Where that herd protection proves insufficient for society as a whole, SMEs evolve to rebalance the risk, whether through better individual (i.e. cyber security) or collective (i.e. policing) protections.

Why then must it be the large-scale cyber attacks that form the foundation of the perceived risk?

Perhaps unsurprisingly, the answer lies in the differences that the internet has introduced into modern society.

The information revolution has massively reduced barriers to interaction.

The electronic automation that allows you to shop on a different continent at 3 am is the same automation that now allows an orchestrated, large-scale cyber attack to far outlive the confines of its original purpose.

The geographic incidence of the NotPetya attack in 2017, for instance, has led a number of experts to suggest that it was created by, or at least with the sanction of, the Russian government, who intended to use it in its conflict against Ukraine.

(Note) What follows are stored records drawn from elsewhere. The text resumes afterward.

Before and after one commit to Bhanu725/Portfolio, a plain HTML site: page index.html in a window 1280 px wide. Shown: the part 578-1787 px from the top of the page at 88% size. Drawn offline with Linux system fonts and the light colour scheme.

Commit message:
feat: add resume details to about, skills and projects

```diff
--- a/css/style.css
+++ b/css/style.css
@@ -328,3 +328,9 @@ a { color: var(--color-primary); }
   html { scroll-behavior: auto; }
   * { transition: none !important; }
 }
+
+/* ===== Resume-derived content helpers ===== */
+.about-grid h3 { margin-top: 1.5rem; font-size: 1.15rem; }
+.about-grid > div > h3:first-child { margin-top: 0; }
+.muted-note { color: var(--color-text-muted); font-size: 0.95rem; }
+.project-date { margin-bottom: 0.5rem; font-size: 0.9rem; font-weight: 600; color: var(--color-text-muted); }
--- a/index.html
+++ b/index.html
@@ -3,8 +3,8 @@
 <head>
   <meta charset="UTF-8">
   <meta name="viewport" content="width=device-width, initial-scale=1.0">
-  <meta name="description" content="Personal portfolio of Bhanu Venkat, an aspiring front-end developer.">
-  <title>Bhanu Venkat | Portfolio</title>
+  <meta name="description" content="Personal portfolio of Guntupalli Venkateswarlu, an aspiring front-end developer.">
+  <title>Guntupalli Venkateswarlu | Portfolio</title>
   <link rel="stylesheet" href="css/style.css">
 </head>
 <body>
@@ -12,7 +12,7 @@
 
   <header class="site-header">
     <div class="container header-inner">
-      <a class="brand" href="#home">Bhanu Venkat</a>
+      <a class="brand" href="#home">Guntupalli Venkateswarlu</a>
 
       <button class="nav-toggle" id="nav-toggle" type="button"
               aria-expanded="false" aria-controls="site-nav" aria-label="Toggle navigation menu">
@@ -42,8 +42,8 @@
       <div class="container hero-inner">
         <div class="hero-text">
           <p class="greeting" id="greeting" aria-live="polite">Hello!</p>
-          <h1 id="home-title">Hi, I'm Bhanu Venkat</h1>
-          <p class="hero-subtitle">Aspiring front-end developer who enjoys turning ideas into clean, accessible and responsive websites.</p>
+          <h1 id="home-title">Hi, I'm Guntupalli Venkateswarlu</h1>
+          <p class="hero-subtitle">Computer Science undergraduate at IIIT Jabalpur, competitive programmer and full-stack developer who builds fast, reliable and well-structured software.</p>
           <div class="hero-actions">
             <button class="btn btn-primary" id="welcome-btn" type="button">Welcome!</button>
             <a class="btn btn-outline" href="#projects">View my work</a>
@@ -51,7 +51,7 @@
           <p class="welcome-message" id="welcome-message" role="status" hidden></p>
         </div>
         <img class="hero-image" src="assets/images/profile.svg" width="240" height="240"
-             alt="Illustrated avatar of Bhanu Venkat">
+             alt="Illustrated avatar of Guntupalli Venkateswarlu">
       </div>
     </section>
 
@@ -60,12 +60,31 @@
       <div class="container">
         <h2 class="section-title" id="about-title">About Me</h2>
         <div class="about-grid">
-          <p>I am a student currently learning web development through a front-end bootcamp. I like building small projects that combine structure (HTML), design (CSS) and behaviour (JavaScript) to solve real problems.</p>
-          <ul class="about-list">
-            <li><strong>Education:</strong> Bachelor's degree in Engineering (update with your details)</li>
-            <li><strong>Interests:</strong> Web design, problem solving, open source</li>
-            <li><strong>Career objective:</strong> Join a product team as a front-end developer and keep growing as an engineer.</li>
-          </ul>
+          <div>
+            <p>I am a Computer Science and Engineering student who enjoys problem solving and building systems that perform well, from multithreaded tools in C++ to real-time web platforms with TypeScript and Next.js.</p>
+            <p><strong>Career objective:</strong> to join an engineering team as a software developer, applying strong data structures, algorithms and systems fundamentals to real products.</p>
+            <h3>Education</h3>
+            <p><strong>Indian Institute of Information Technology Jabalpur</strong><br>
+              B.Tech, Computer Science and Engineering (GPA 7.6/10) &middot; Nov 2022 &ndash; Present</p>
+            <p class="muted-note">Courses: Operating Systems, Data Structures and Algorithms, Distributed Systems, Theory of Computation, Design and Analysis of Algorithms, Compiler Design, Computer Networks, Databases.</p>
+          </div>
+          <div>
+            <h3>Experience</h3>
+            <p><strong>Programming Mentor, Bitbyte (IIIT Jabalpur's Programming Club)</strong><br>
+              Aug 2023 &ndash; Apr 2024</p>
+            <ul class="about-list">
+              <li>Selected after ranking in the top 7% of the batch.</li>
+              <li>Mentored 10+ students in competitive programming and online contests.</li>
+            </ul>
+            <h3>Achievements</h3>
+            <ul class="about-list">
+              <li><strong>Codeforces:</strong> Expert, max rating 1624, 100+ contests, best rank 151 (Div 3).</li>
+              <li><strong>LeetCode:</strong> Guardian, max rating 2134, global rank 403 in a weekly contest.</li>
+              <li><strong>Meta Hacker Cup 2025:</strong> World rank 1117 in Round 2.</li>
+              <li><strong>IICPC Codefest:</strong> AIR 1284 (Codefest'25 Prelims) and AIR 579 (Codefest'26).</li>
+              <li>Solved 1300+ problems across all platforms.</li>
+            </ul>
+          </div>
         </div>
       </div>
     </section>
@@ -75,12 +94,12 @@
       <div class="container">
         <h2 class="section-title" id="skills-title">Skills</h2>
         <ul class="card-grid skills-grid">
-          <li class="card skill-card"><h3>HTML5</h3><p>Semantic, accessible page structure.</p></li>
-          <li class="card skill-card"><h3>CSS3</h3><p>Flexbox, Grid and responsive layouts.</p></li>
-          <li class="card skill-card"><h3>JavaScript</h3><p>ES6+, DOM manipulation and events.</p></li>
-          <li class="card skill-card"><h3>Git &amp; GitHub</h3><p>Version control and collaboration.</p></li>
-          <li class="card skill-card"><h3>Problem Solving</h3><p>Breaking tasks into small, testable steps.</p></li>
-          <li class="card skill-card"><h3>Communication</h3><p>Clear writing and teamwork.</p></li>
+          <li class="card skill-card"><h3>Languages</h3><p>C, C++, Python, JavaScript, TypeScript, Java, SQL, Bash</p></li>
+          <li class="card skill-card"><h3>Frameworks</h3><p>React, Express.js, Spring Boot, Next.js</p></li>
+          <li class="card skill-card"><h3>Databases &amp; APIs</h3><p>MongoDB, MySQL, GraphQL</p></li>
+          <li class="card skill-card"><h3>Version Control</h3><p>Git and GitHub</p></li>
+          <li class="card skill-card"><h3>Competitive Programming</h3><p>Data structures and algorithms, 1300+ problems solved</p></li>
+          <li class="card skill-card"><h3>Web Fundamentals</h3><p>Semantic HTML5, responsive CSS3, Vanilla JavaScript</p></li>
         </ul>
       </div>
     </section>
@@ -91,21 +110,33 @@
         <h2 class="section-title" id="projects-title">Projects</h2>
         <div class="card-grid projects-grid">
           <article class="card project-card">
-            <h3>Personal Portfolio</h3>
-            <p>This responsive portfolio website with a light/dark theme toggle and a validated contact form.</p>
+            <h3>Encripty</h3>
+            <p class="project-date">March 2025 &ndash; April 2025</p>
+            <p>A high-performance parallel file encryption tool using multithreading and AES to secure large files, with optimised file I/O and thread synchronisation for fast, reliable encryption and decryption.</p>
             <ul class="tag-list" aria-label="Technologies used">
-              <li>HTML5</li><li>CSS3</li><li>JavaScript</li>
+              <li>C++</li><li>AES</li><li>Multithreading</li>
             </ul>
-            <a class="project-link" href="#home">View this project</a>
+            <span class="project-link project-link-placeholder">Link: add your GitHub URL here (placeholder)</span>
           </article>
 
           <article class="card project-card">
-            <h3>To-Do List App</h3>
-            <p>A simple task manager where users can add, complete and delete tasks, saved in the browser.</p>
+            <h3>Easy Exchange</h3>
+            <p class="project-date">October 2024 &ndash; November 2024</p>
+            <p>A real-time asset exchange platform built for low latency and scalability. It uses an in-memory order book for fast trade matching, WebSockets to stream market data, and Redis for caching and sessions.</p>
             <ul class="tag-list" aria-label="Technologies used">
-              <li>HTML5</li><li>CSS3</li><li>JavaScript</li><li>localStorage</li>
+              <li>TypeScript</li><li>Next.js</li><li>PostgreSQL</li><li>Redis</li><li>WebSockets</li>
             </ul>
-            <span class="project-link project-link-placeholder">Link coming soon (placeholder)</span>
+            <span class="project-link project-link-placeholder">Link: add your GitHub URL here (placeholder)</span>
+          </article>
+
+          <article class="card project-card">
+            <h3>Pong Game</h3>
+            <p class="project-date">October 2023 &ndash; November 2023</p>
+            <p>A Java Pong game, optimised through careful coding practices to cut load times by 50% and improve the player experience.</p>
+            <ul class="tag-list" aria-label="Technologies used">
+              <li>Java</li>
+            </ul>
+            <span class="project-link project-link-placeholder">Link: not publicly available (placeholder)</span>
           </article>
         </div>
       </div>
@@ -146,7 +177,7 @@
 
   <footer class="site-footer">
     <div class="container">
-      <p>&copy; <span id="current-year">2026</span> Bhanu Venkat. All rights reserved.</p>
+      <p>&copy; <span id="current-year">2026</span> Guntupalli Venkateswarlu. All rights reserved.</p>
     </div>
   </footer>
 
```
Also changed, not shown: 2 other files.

And yet, the nature of the virus meant that it quickly exceeded these bounds, causing significant damage to businesses and industries worldwide.

Clearly, herd protection provides no protection against a large-scale cyber attack: it is a contagious infection rather than targeted predation.

Proximity, the key to herd protection, only enables the attack rather than protecting against it.

How, therefore, can businesses protect themselves against the risk of these sorts of large-scale cyber attacks?

Clearly, the most obvious answer is cyber security.

Commentary on the recent Business in the Community survey has focused on the proportion of SMEs not implementing or updating cyber security measures.

However, commentators tend not to report on the significant efforts that most businesses, particularly large enterprises, have expended on improving their cyber security.

‘Company updates cyber security measures, which appear to be working’ simply does not make good copy.

The less obvious answer is insurance. It has been possible to insure against the risks that cyber presents since the late 1990s.

For many years, few companies purchased policies, whether because at that stage cyber security did not pose (or had not yet been recognised to pose) a significant risk or because the policies on offer contained significant exclusions.

However, the cyber security insurance market has both matured and grown significantly since that point. Indeed, for SMEs, the cyber security insurance market has been the fastest growing market in recent years.

However, like the threat it seeks to mitigate, the cyber security insurance market remains embryonic.

Insurance companies have made and continue to make strenuous efforts to understand the cyber security risk, but it is new and ever changing.

Logically, this fact should undermine the effectiveness of cyber security insurance as a potential solution for companies. And indeed, recent activity bears out this deduction.

DLA has recently initiated proceedings against its insurer, Hiscox, over its refusal to pay out on DLA's claim arising out of the Petya ransomware attack.

It was widely reported at the time that DLA’s servers and computers had been heavily infected by the virus, wiping out emails and telephones for 3,600 lawyers in 40 countries for two days. T

he blackout meant that lawyers at the law behemoth could not access documents and had to postpone work.

The dispute underlines the difficulty that businesses face in trying to control their exposure to cyber attacks.

The cyber threat itself is hardly new. Robert Morris accidentally released the first ‘denial of service’ worm in 1988, which is widely regarded as the first ‘cyber attack’ – though the fact he did so inadvertently does somewhat undermine the description.

However, with the introduction of the internet of things, and the increased connectivity that this brings, the cost of the risk rises inordinately.

It is the novelty of that change which means that the cyber battleground, both between criminals and businesses, and between businesses and insurers, will be a disorienting place for some time to come.